### WHAT IS REQUIRED
Return the lines below in which the string "code" occurs.

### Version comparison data
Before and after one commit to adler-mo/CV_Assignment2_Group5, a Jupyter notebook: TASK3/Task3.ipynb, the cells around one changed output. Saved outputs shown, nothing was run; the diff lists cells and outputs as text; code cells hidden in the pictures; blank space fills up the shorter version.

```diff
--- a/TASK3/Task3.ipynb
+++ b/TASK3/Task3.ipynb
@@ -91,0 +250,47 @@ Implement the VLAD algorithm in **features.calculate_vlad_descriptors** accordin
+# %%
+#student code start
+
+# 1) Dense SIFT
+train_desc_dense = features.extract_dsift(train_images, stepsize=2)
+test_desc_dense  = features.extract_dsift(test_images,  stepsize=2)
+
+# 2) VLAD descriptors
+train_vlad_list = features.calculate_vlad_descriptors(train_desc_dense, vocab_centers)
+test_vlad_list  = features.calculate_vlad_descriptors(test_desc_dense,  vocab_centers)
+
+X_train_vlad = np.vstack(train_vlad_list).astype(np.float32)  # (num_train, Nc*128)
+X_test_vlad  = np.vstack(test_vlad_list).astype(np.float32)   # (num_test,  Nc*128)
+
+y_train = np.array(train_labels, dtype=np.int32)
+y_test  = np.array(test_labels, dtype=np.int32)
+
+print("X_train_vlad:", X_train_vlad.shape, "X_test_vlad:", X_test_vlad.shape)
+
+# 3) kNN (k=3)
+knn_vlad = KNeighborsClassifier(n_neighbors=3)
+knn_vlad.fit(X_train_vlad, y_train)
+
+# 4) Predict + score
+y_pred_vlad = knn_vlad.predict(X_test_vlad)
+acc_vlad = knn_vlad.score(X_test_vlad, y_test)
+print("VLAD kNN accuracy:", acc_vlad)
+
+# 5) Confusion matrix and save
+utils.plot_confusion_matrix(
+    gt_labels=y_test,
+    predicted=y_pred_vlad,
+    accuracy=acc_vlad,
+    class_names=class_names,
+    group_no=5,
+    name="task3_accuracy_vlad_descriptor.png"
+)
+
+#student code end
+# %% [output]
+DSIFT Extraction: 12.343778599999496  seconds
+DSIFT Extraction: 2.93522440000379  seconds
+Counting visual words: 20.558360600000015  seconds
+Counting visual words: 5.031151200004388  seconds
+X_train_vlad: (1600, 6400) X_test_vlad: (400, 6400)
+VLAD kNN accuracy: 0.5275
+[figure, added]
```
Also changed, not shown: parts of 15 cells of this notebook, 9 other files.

### PROBLEM SOLUTION
Before and after one commit to adler-mo/CV_Assignment2_Group5, a Jupyter notebook: TASK3/Task3.ipynb, the cells around one changed output. Saved outputs shown, nothing was run; the diff lists cells and outputs as text; code cells hidden in the pictures; blank space fills up the shorter version.
+#student code start
+#student code end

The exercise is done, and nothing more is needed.